EXERCISE DESCRIPTION
Filter the records for "tqdm" and keep each line that has it.
DATA RECORDS Start Marker
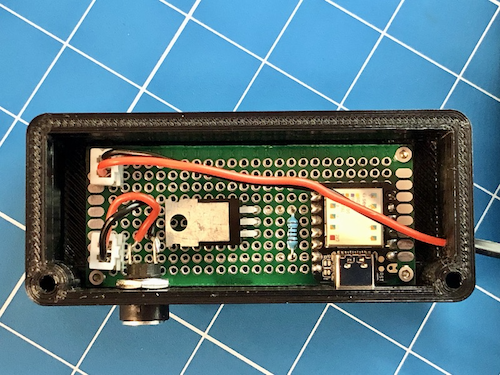
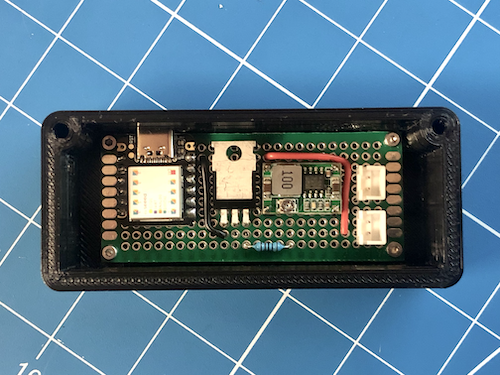
Added note about LED strip voltage rating

diff --git a/README.md b/README.md
@@ -94,9 +94,11 @@ The STL files you will find in the `3D_Files/STL/` folder are just a starting po
 
 ## Electronic Circuit
 
-The electronics circuit is trivial. I included a Fritzing file in the `Electronics/` folder. Here are the schematics:
+The electronics circuit is pretty trivial. I included a Fritzing file in the `Electronics/` folder. Here are the schematics:
 
 ![Circuit Board Box](images/electronics.png)
+
+**IMPORTANT:** When I first tested my circuit, I noticed that the LED strip was flickering. This could not be due to PWM because the microcontroller I am using emits a signal at 490Hz. For a long time, I thought that there was a bad connection somewhere, but it turned out to be something completely different. The LED strip that I had purchased was rated for 12V. I was under the assumption that I could feed it a slightly higher voltage without any issues (most devices that take in 12V usually work well wihin a range around that median value) but it turned out that the strip's operating range was between 7V and 12V! Since my portable field battery has a voltage of between 12.8V and 13.4V, I had to use a buck converter (in the form of a MINI360) to bring the voltage down to 10V. After that small modification, the flickering is gone and the panel works very well!
 
 Here is what the finished electronic circuit looks like:
 
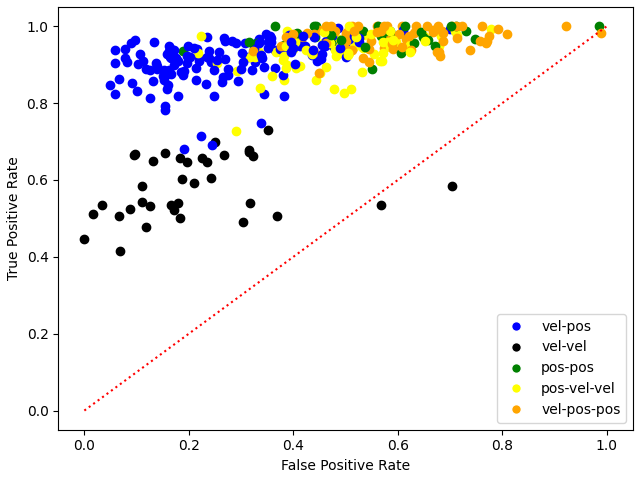
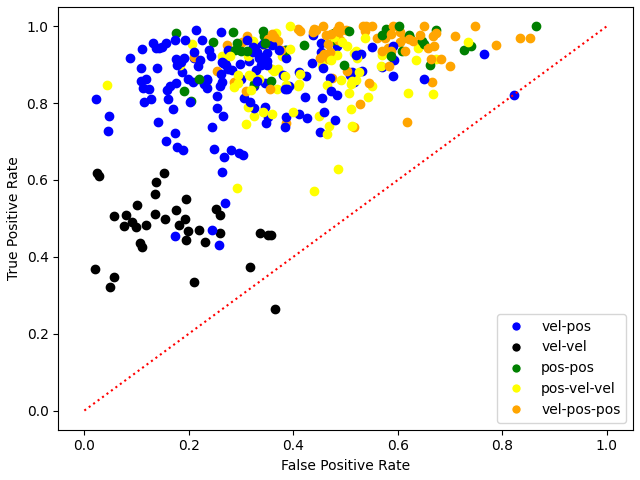
-

diff --git a/run_climbing_classifier.py b/run_climbing_classifier.py
@@ -6,12 +6,12 @@ from scipy.signal import find_peaks
 data = pickle_open('Data/simulation_data')
 primitive_list = pickle_open('Data/primitive_list')
 parameters = Parameters(t_total=20, dt=0.001)
+N_simulations = 8
+N_simulations_test = 2
+N_plot = 1
 
-N_simulations = 2
-sim = 0
-
-pitch = np.empty((parameters.general['N_steps'], N_simulations))
-for i in range(N_simulations):
+pitch = np.empty((parameters.general['N_steps'], N_simulations + N_simulations_test))
+for i in range(N_simulations + N_simulations_test):
     pitch_single = np.array(data[f'simulation_{i}'][2][1, :])
     pitch_single = pitch_single[:parameters.general['N_frames']]
     pitch[:, i] = interpolate(pitch_single, parameters.general['t_total'], parameters.general['N_steps'])
@@ -23,68 +23,92 @@ N_bins = 2
 N_spikes = np.zeros(360)
 weights = np.zeros(360)
 
-for j in range(360):
-    bin, bin_2 = np.zeros(N_bins), np.zeros(60)
-    bin_pitch = np.zeros(N_bins)
-    for i in range(N_simulations):
-        spike_primitive = primitive_list[i]
-        spike_train = spike_primitive[:, j]
-        incidence = spike_train*pitch[:, i]
-        incidence[incidence == 0] = np.nan
-        bin += np.histogram(incidence, bins=N_bins, range=(pitch_min, pitch_max))[0]
-        bin_2 += np.histogram(incidence, bins=60, range=(pitch_min, pitch_max))[0]
-        bin_pitch += np.histogram(pitch[:, i], bins=N_bins, range=(pitch_min, pitch_max))[0]
+w_1_list = np.linspace(0.9E-3, 1.4E-3, num=12)
+w_2_list = np.linspace(0E-3, -1E-3, num=3)
+accuracy_list = np.zeros((w_2_list.size, w_1_list.size))
 
-    ratio = bin[1]/bin[0]
+for l in tqdm(range(w_2_list.size)):
+    for m in range(w_1_list.size):
+        weights = np.zeros(360)
+        for j in range(360):
+            bin, bin_2 = np.zeros(N_bins), np.zeros(60)
+            bin_pitch = np.zeros(N_bins)
+            for i in range(N_simulations):
+                spike_primitive = primitive_list[i]
+                spike_train = spike_primitive[:, j]
+                incidence = spike_train*pitch[:, i]
+                incidence[incidence == 0] = np.nan
+                bin += np.histogram(incidence, bins=N_bins, range=(pitch_min, pitch_max))[0]
+                bin_2 += np.histogram(incidence, bins=60, range=(pitch_min, pitch_max))[0]
+                bin_pitch += np.histogram(pitch[:, i], bins=N_bins, range=(pitch_min, pitch_max))[0]
 
-    if ratio > 1.5:
-        weights[j] = 0.3E-3
+            ratio = bin[1]/bin[0]
 
-parameters.posture['w'] = weights.T
-posture_neuron = define_and_initialize(LIF_primitive, parameters.posture)
-spike_posture, time = np.empty((parameters.general['N_steps'], N_simulations)), np.zeros(parameters.general['N_steps'])
+            if ratio > 1.5:
+                weights[j] = w_1_list[m]
 
-for j in range(N_simulations):
-    spike_primitive = primitive_list[j]
-    for i in tqdm(range(parameters.general['N_steps'])):
-        time[i] = i * parameters.general['dt']
-        _, spike_posture[i, j] = posture_neuron.forward(torch.from_numpy(spike_primitive[i, :]))
+            if ratio < 1/1.5:
+                weights[j] = w_2_list[l]
 
-n_bins = 50
+        parameters.posture['w'] = weights.T
+        posture_neuron = define_and_initialize(LIF_primitive, parameters.posture)
+        spike_posture, time = np.empty((parameters.general['N_steps'], N_simulations_test)), np.zeros(parameters.general['N_steps'])
 
-pitch_binary = np.zeros(pitch.shape)
-pitch_binary[pitch > pitch_middle] = 1
+        for j in range(N_simulations_test):
+            spike_primitive = primitive_list[j+N_simulations]
+            for i in range(parameters.general['N_steps']):
+                time[i] = i * parameters.general['dt']
+                _, spike_posture[i, j] = posture_neuron.forward(torch.from_numpy(spike_primitive[i, :]))
 
-pitch_binned = convert_to_bins(pitch_binary, n_bins)
+        n_bins = 50
 
-spike_posture_binned = convert_to_bins(spike_posture, n_bins)
+        pitch_binary = np.zeros(pitch.shape)
+        pitch_binary[pitch > pitch_middle] = 1
 
-intersection = pitch_binned + spike_posture_binned
-difference = pitch_binned - spike_posture_binned
+        pitch_binned = convert_to_bins(pitch_binary, n_bins)
 
-true_positive = intersection[intersection > 1.5].size
-true_negative = intersection[intersection < 0.5].size
-false_positive = difference[difference < -0.5].size
-false_negative = difference[difference > 0.5].size
+        spike_posture_binned = convert_to_bins(spike_posture, n_bins)
 
-TPR = true_positive/(true_positive+false_negative)
-FPR = false_positive/(false_positive+true_negative)
-ACC = (true_positive+true_negative)/(true_positive+true_negative+false_positive+false_negative)
+        intersection = pitch_binned[:, N_simulations:] + spike_posture_binned
+        difference = pitch_binned[:, N_simulations:] - spike_posture_binned
+
+        true_positive = intersection[intersection > 1.5].size
+        true_negative = intersection[intersection < 0.5].size
+        false_positive = difference[difference < -0.5].size
+        false_negative = difference[difference > 0.5].size
+
+        TPR = true_positive/(true_positive+false_negative)
+        FPR = false_positive/(false_positive+true_negative)
+        ACC = (true_positive+true_negative)/(true_positive+true_negative+false_positive+false_negative)
+
+        accuracy_list[l, m] = ACC
+
+print(accuracy_list)
+
+colors = ['#c1272d', '#0000a7', '#eecc16', '#008176', '#b3b3b3']
+
+for i in range(w_2_list.size):
+    plt.plot(w_1_list*1000, accuracy_list[i, :], label=f'w_2 = {w_2_list[i]*1000}', color=colors[i])
+
+plt.xlabel('w_1 (mV)')
+plt.ylabel('Accuracy')
+plt.plot()
+plt.legend()
 
 print(f'TPR: {TPR}, FPR: {FPR}, ACC: {ACC}')
 
 fig, ax = plt.subplots()
 
-ax.plot(time, pitch[:, sim], color='black', label='body pitch')
+ax.plot(time, pitch[:, N_simulations+N_plot], color='black', label='body pitch')
 ax.plot([time[0], time[-1]], [pitch_middle, pitch_middle], linestyle='dotted', color='red')
 
 spike_posture[spike_posture == 0] = np.nan
 x = np.linspace(0, 20, num=n_bins)
 x_dist = x[1]-x[0]
 
-ax.scatter(time, pitch[:, sim]*spike_posture[:, sim], color='blue', marker='^')
+ax.scatter(time, pitch[:, N_simulations+N_plot]*spike_posture[:, N_plot], color='blue', marker='^')
 for i in range(n_bins):
-    if spike_posture_binned[i, sim] == 1:
+    if spike_posture_binned[i, N_plot] == 1:
         ax.fill_between([x[i]-x_dist/2, x[i]+x_dist/2], -1000, 1000, alpha=0.3, color='grey')
 ax.set_ylim([-20, 75])
 ax.set_xlim([0, 20])
@@ -93,5 +117,8 @@ ax.set_xlabel("Time [s]")
 ax.set_ylabel("Body Pitch [°]")
 
 plt.show()
+
+#spike_primitive[spike_primitive == 0] = np.nan
+
 
 

diff --git a/run_position_optimization.py b/run_position_optimization.py
@@ -13,16 +13,16 @@ joint_angles_list = pickle_open('Data/joint_angles_list')
 n_grid = 4
 noises = [0.01, 0.05, 0.10]
 n = 100
-skip = 10
+skip = 1
 
-parameters = Parameters(t_total=6, dt=0.0001, n_hairs=20)
+parameters = Parameters(t_total=5, dt=0.0003, n_hairs=20)
 x = np.linspace(0, parameters.general['t_total'], num=parameters.general['N_steps'])
-d, d_noise = np.empty((18, len(position_list), n_grid, n_grid)), np.empty((18, len(position_list), 3))
-b_list = np.linspace(10e-3, 40e-3, num=n_grid)
-tau_w_list = np.linspace(10e-3, 25e-3, num=n_grid)
+d, d_noise = np.zeros((18, len(position_list), n_grid, n_grid)), np.zeros((18, len(position_list), 3))
+b_list = np.linspace(10e-3, 25e-3, num=n_grid)
+tau_w_list = np.linspace(10e-3, 40e-3, num=n_grid)
 euclidean_norm = lambda x, y: np.abs(x - y)
 
-for j in tqdm(range(len(position_list))):
+for j in tqdm(range(2)):
     joint_angles = joint_angles_list[j]
     spike_sensory = sensory_list[j]
     spike_position = np.zeros((parameters.general['N_steps'], 36))
@@ -46,8 +46,11 @@ for j in tqdm(range(len(position_list))):
                 firing_rate_1, spikes_index_1 = get_firing_rate(spike_position[:, 2*i], parameters.general['dt'])
                 firing_rate_2, spikes_index_2 = get_firing_rate(spike_position[:, 2*i+1], parameters.general['dt'])
 
-                func1 = interpolate.interp1d(x[spikes_index_1], firing_rate_1)
-                func2 = interpolate.interp1d(x[spikes_index_2], firing_rate_2)
+                try:
+                    func1 = interpolate.interp1d(x[spikes_index_1], firing_rate_1)
+                    func2 = interpolate.interp1d(x[spikes_index_2], firing_rate_2)
+                except:
+                    print(f'Skipped, no spikes')
 
                 combined_firing_rate = np.zeros(x.shape)
                 combined_firing_rate[spikes_index_1[0]:spikes_index_1[-1]] -= func1(x[spikes_index_1[0]:spikes_index_1[-1]])
@@ -70,7 +73,6 @@ for j in tqdm(range(len(position_list))):
             joint_angle_noise = joint_angle[::n]+np.random.normal(0, np.std(joint_angle[::n])*noises[k], joint_angle[::n].size)
             d_noise[i, j, k], _, _, _ = dtw(joint_angle[::n], joint_angle_noise, dist=euclidean_norm)
 
-
 d_average, d_average_noise = np.mean(d, axis=0), np.mean(d_noise, axis=0)
 d_average, d_average_noise = np.mean(d_average, axis=0), np.mean(d_average_noise, axis=0)
 
@@ -81,37 +83,37 @@ pickle_save([d_average, d_std, d_average_noise, d_std_noise], 'Data/temp_d')
 
 
 d_average, d_std, d_average_noise, d_std_noise = pickle_open('Data/temp_d')
-print(d_average, d_std)
-print(d_average_noise, d_std_noise)
+
 matplotlib.rc('xtick', labelsize=10)
-matplotlib.rc('ytick', labelsize=10)
-yticks = ['start']
+matplotlib.rc('ytick', labelsize=6.5)
+yticks = []
 fig, ax = plt.subplots(figsize=(1.5*3.54, 3.54), dpi=600)
 
 for i in range(d_average_noise.size):
-    ax.errorbar(d_average_noise[i]/1000, i, xerr=d_std_noise[i]/1000, fmt='o', color='black', capsize=3)
+    ax.errorbar(d_average_noise[i], i, xerr=d_std_noise[i], fmt='o', color='black', capsize=3)
     yticks.append(f'noise = {noises[i]}%')
     print(f'noise = {noises[i]}')
 
 i = 0
 for l in range(b_list.size):
     for m in range(tau_w_list.size):
-        ax.errorbar(d_average[l, m]/1000, i+3, xerr=d_std[l, m]/1000, fmt='o', color='black', capsize=3)
+        ax.errorbar(d_average[l, m], i+3, xerr=d_std[l, m], fmt='o', color='black', capsize=3)
         yticks.append(f'tau={tau_w_list[m]*1000}ms, b={b_list[l]*1000}mV')
         i += 1
+ax.set_yticks(range(i+3))
 ax.set_yticklabels(yticks)
 ax.set_xlabel('DTW Score', fontsize=15)
 fig.tight_layout(pad=0.5)
 
 fig.savefig('Images/DTW_plot', bbox_inches='tight')
 
+fig2, ax2 = plt.subplots(figsize=(1.5*3.54, 3.54), dpi=600)
 
-
-'''
 for i in np.arange(len(path[0]))[::skip]:
-    plt.plot([x_plot[::n][path[0][i]], x_plot[::n][path[1][i]]], [combined_firing_rate[::n][path[0][i]], joint_angle[::n][path[1][i]]], color='grey', alpha=0.7)
+    ax2.plot([x_plot[::n][path[0][i]], x_plot[::n][path[1][i]]], [combined_firing_rate[::n][path[0][i]], joint_angle[::n][path[1][i]]], color='grey', alpha=0.7)
 
-plt.plot(x_plot, combined_firing_rate, color='red')
-plt.plot(x_plot, joint_angle, color='blue')
-plt.show()
-'''
+ax2.plot(x_plot, combined_firing_rate, color='red')
+ax2.plot(x_plot, joint_angle[minimum:maximum], color='blue')
+ax2.set_xlabel('time (s)', fontsize=15)
+ax2.set_ylabel('joint angle (degrees)', fontsize=15)
+fig2.savefig('Images/DTW_path', bbox_inches='tight')

diff --git a/dictionaries.py b/dictionaries.py
@@ -24,5 +24,5 @@ class Parameters:
         self.primitive = {'tau': 50e-3, 'V_T': -50e-3, 'V_R': -70e-3, 'n': 360, 'w': 0,
                           'N_input': 3, 'dt': dt, 'refrac': 0}
 
-        self.posture = {'tau': 50e-3, 'V_T': -50e-3, 'V_R': -70e-3, 'n': 1, 'w': 0,
+        self.posture = {'tau': 5e-3, 'V_T': -50e-3, 'V_R': -70e-3, 'n': 1, 'w': 0,
                           'N_input': 360, 'dt': dt, 'refrac': 0}

diff --git a/run_full_network.py b/run_full_network.py
@@ -7,7 +7,7 @@ from class_hair_field import HairField
 from plots import *
 from functions import *
 
-N_simulations = 2
+N_simulations = 10
 w_pos = [14e-3, 0, 12e-3, 10e-3, 7.5e-3]
 w_vel = [12e-3, 14.5e-3, 0, 11e-3, 12e-3]
 _, synapse_type, weights_primitive, primitive_filter_2, primitive_filter = get_encoding(w_pos, w_vel)

diff --git a/run_primitive_optimization.py b/run_primitive_optimization.py
@@ -11,7 +11,7 @@ parameters = Parameters(t_total=6, dt=0.0003)
 N_simulations = len(velocity_list)
 permutations = get_primitive_indexes(6)
 
-tau_list = np.linspace(1e-3, 30e-3, num=11)
+tau_list = np.linspace(1e-3, 15e-3, num=11)
 n_w = 7
 w_1 = np.linspace(1e-3, 19e-3, num=n_w)
 w_2 = np.linspace(1e-3, 19e-3, num=n_w)

diff --git a/Test_4.py b/Test_4.py
@@ -1,0 +1,6 @@
+import numpy as np
+
+
+a = np.full((2, 3, 4), 1)
+b = np.sum(a, axis=0)
+print(b)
DATA RECORDS End Marker
RESPONSE
+for l in tqdm(range(w_2_list.size)):
-    for i in tqdm(range(parameters.general['N_steps'])):
-for j in tqdm(range(len(position_list))):
+for j in tqdm(range(2)):
@@ -46,8 +46,11 @@ for j in tqdm(range(len(position_list))):
@@ -70,7 +73,6 @@ for j in tqdm(range(len(position_list))):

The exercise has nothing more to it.